The problem here is the way the rewrite system parses the links. That custom permalink is supposed to be only for single post permalinks. The way it works is that it parses the URL according to that structure, and then breaks it down into pieces.
So, for example, your post here has this URL:
Your structure appears to be "category/year/month/day/postname.html". So it parses that into there:
And so forth. This happens with pretty much every URL, using various rulesets.
Next, it takes a look at what it's got so far, and gives you the most specific thing it can based on that. In your case, it knows the exact postname and date, which is enough to identify the specific post, so it ignores the category. This is why the category can be anything in the URL. Notice that http://www.sierradescents.com/RANDOM/2009/06/13/black-diamond-tents.html works just as well.
This occurs anytime you use category anywhere in the custom permalink string. Why? Because a category can *never* help to identify a specific post.
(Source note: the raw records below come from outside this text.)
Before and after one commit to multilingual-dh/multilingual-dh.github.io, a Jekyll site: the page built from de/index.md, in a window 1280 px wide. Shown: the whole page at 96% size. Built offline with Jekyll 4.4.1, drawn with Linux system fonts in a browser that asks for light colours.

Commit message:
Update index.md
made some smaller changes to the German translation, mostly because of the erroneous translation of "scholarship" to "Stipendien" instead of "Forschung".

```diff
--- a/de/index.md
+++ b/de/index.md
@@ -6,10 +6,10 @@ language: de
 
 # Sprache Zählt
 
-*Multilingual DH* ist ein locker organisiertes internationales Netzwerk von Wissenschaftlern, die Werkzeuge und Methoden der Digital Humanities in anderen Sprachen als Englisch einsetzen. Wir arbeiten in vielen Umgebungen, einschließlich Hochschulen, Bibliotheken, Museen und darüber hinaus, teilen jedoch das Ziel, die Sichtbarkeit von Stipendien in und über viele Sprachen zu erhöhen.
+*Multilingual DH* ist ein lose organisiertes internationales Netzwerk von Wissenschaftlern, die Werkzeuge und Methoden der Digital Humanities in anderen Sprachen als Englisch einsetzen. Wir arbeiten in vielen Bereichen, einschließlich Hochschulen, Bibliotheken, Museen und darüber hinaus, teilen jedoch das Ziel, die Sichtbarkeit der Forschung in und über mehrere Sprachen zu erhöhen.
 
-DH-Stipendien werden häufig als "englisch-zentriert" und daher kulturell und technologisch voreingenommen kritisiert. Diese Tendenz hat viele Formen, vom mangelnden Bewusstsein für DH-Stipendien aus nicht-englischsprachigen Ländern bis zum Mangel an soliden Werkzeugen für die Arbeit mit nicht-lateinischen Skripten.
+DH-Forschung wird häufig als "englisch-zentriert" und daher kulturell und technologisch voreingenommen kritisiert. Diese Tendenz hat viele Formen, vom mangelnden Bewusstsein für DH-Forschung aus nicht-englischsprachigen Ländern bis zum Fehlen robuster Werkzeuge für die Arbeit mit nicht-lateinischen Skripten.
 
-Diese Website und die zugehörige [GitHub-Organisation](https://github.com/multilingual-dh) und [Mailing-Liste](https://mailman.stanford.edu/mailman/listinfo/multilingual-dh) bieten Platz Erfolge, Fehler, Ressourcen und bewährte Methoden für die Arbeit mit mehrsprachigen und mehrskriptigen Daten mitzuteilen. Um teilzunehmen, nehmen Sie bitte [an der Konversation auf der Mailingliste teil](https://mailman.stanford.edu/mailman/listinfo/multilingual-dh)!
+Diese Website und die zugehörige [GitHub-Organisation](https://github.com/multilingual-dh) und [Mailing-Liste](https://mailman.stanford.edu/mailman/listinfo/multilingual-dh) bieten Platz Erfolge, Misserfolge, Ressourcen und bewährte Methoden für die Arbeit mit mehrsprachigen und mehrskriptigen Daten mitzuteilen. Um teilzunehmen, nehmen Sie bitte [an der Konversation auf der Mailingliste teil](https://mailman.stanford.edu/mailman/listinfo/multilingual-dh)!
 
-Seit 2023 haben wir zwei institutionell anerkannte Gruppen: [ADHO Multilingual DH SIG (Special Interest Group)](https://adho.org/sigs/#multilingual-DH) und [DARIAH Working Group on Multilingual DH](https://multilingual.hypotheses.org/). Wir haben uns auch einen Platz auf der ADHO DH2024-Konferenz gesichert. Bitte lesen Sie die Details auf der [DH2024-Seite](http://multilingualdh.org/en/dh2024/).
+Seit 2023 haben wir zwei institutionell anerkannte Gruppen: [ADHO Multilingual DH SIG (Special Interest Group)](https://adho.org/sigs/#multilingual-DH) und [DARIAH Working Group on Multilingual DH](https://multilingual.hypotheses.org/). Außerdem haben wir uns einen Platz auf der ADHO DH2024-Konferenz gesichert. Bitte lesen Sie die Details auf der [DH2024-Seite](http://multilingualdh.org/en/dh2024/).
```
It's never needed. If you know enough to get the specific single post, then you don't need the category. Posts can't share postnames or ID's. If you leave those out, you don't have a specific post to get anymore.
And since this is the single-post permalink string being used here, the category is basically never needed at all. It's only there for show, and because some people think that having category in the permalink helps in some fashion. It doesn't, but it's easier to let them have it than to try to convince them otherwise.
The correct fix is to remove %category% from the possible permalink tags, IMO. But too many people want it, so in it stays. My advice: just don't use it. You don't need it. It only causes difficulty. It's also not specific. Posts can have multiple categories, which one should it use? There's no indication for that use case. It's poorly defined and a bad idea in general.